According to 4 Paws for Ability, autism assistance dogs are specifically trained to assist a person with the disorder. In fact, the dogs can help with behavior disruption, preventing a child from wandering off, and helping to ease potential meltdowns autistic children often experience.
Next: This lesser-known disorder is similar to autism.
10. Fetal alcohol spectrum disorders (FASD) assistance dogs
Although you’d think that everyone in today’s world knows just how damaging consuming drugs or alcohol during pregnancy can be, there are still far too many infants being born with serious birth defects because of it. According to 4 Paws for Ability, the prevalence of FASD is “equal to or greater than autism; In the United States, nearly one out of every hundred live births is affected by prenatal alcohol exposure.”
Because the symptoms of FASD typically resemble those of autism, FASD assistance dogs undergo a similar training process, providing the same kind of assistance to those with FASD as those with autism.
Next: Would you believe that diabetics can have a need for service dogs, too?
11. Diabetic alert dogs
Dogs have powerful noses, so it’s no surprise that they’re able to sniff out some pretty incredible scents — scents that we humans would never be able to pick up on. The odor that a diabetic gives off when his blood sugar levels are either too low or too high is one of those scents.
When a diabetic alert dog picks up on this unique odor, he’s able to notify his human companion that he needs to take action in order to return his blood sugar levels to where they need to be. Pretty amazing stuff, right?
Next: Can you guess the other kind of service dog who uses his expert nose-sniffing capabilities to keep his companion safe?
12. Allergy detection service dogs
While all dogs’ noses are far more adept at sniffing out certain scents and odors than human noses, there’s one type of service dog whose nose has been trained to suss out specific ingredients. These dogs are known as allergy detection service dogs, and their craft can help in staving off allergic reactions.

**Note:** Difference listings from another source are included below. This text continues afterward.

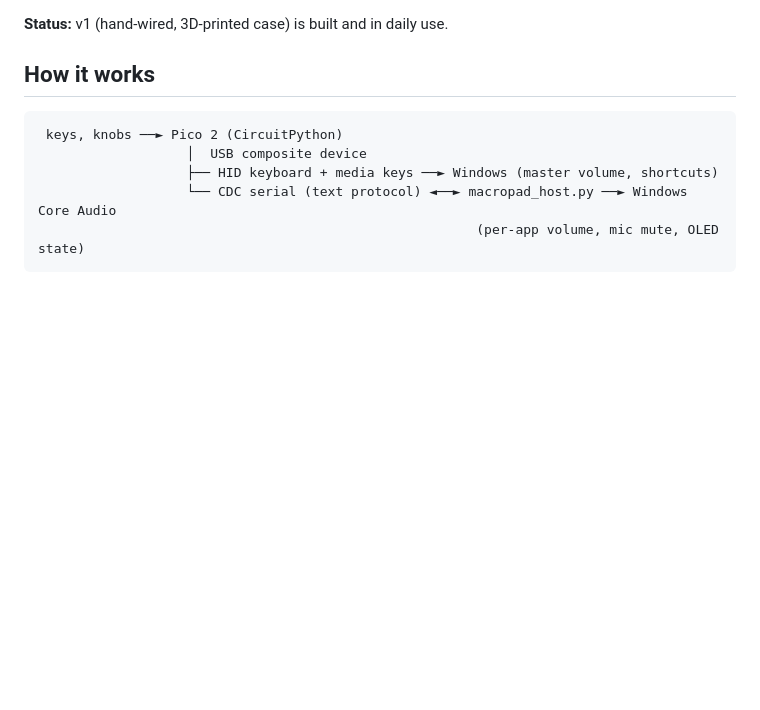
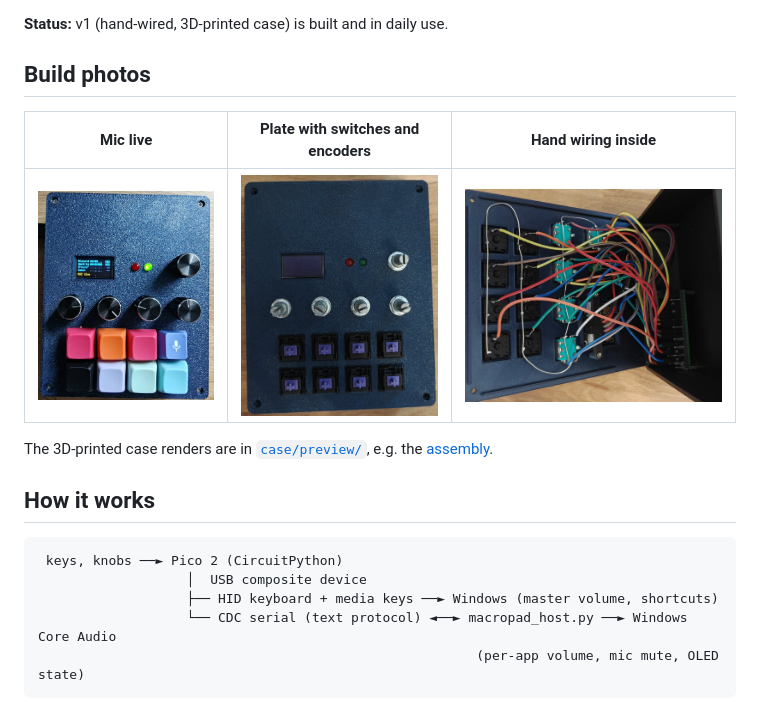
Before and after one commit to JackVermaak/pico-mixpad, a Markdown page: README.md, the part around one of its changes. Rendered like a GitHub page; pictures changed too: docs/photos/hand-wiring.jpg (added), docs/photos/mixpad-mic-live.jpg (added), docs/photos/plate-switches-encoders.jpg (added); blank space fills up the shorter version.

Commit message:
Add photos and a knob demo GIF of the finished pad

```diff
--- a/README.md
+++ b/README.md
@@ -17,5 +20,13 @@ A USB desk controller for Windows audio, built on a Raspberry Pi Pico 2 (RP2350)
 
 **Status:** v1 (hand-wired, 3D-printed case) is built and in daily use.
+
+## Build photos
+
+| Mic live | Plate with switches and encoders | Hand wiring inside |
+| --- | --- | --- |
+| ![Mic live: green LED lit, OLED shows MIC live](docs/photos/mixpad-mic-live.jpg) | ![Top plate with eight purple MX switches, five EC11 encoders, the OLED and both LEDs, before keycaps](docs/photos/plate-switches-encoders.jpg) | ![Underside of the plate: switches and encoders hand-wired with Dupont jumpers to the Pico in the tray](docs/photos/hand-wiring.jpg) |
+
+The 3D-printed case renders are in [`case/preview/`](case/preview/), e.g. the [assembly](case/preview/assembly.png).
 
 ## How it works
 
```
Also changed, not shown: other parts of README.md (+4 -1 lines), docs/BUILD.md (+2 -0 lines), docs/photos/mixpad-mic-muted.jpg (added), 1 other file.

For those who have to deal with severe allergies, it’s no wonder why they’d want an additional barrier of protection from life-threatening allergens. A kid who’s been dealt a handful of serious peanut allergies, for instance, could really benefit from having one of these pups on the lookout.
Next: These dogs deserve an honorable mention.
13. Search and rescue dogs
While these pups don’t technically fall under the service dog category, they’re more than deserving of an honorable mention here. A search and rescue dog is trained to locate and help an injured person in the event of an emergency. They work with police enforcement, TSA, and even ski patrol organizations to ensure an all-hands-on-deck operation when searching for a missing person.
Next: Are service dogs allowed absolutely anywhere? Let’s find out.
14. Rights of service dogs in public places
Generally speaking, service dogs are allowed anywhere their handler goes. However, the ADA has a long list of rules and regulations based on a dog’s certification and the purpose he’s serving his human companion, so it’s imperative you do your research and know the laws.
For instance, there are some important distinctions to be aware of, like the one between psychiatric service dog and emotional support animal. The former is allowed anywhere, while the latter doesn’t have the same sort of access under the ADA.
Next: There are lots of great breeds out there.
15. Best breeds for service dogs
There’s no right or wrong answer for this one. The type of breed that will best suit your needs all depends on what those needs actually are. If you’re looking for a Seeing Eye dog, those pups are typically labs, retrievers, or German shepherds.
If you’re on the hunt for a therapy dog, however, it can be anything from a French bulldog to a miniature poodle. And just remember, if you’re looking for a service dog, there are tons of organizations out there to assist you with the process.